Our liberal democracy, like similar regimes nowadays in other capitalist countries around the world, is not particularly democratic.
“Democracy” means rule of the people, the demos, as distinct from elites of one or another kind. In the United States and elsewhere, the word “democracy” long ago lost this class-specific connotation. In self-described democratic countries, the undifferentiated citizenry, the people as a whole, rule — in theory. This is not what the word meant in Greek antiquity, but it is close enough.
Or it would be if theory and practice were more in line. In practice, the rulers in self-described democracies are economic elites – usually not directly, but through a political class that serves their interests. The United States is no exception; by no stretch of the imagination is ours a government of, by, and for the people.
However, like the others, the United States does fill some, by no means all, top political offices through nominally free and fair competitive elections. This is its main, arguably its only, genuinely democratic feature.
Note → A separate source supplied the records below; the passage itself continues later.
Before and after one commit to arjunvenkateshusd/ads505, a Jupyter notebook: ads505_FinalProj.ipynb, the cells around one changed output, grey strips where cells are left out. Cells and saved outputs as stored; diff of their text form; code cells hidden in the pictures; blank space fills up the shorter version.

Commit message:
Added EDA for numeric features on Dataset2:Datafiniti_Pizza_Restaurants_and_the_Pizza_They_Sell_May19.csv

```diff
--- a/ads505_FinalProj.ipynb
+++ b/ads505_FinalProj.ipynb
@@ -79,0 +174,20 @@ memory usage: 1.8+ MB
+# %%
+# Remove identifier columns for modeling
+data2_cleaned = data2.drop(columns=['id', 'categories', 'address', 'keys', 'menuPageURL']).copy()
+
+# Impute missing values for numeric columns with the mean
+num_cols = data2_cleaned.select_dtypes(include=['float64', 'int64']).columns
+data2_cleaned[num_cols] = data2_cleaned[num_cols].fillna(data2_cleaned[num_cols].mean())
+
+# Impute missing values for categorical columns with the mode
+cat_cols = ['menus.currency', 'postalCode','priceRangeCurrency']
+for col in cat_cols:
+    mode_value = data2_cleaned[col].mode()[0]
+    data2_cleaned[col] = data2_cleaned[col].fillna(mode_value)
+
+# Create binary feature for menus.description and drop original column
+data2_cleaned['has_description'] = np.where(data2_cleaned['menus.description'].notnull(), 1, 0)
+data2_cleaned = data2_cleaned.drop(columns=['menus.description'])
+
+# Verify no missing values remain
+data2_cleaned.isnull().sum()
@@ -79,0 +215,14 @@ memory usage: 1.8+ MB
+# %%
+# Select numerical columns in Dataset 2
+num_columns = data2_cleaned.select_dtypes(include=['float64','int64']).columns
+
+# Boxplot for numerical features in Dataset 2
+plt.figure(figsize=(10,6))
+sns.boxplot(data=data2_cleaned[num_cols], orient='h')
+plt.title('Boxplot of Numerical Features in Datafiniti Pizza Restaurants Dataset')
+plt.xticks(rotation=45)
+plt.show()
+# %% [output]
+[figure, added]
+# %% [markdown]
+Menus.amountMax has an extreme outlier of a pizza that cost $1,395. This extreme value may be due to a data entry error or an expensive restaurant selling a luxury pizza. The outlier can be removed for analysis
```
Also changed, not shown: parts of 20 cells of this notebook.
Much has been written and said about “American exceptionalism.” The implication is that we are better than other countries, and therefore, presumably, more liberal and more…